## Brief
Your answer must be every line of the data that contains "severity".

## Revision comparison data
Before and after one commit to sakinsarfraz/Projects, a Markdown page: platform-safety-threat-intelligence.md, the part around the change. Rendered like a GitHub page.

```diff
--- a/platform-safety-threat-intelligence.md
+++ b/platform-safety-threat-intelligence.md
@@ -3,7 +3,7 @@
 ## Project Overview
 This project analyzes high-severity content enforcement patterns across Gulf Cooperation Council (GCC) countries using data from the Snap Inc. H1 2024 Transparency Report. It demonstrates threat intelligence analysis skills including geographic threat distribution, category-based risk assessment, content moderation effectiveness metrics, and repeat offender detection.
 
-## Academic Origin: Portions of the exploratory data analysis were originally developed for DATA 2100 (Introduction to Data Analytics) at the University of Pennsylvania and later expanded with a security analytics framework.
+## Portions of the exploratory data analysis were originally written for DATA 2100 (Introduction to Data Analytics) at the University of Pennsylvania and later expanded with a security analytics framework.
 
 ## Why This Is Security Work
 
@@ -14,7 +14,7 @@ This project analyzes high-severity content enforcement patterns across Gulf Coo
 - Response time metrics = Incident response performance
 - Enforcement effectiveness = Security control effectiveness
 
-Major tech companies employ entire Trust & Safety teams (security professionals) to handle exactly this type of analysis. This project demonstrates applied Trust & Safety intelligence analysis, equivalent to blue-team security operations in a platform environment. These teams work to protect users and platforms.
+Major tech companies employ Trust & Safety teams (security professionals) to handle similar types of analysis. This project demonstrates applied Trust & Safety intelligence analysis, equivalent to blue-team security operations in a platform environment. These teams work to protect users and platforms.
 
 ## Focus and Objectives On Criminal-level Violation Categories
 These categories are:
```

## Answer section
 This project analyzes high-severity content enforcement patterns across Gulf Cooperation Council (GCC) countries using data from the Snap Inc. H1 2024 Transparency Report. It demonstrates threat intelligence analysis skills including geographic threat distribution, category-based risk assessment, content moderation effectiveness metrics, and repeat offender detection.
@@ -14,7 +14,7 @@ This project analyzes high-severity content enforcement patterns across Gulf Coo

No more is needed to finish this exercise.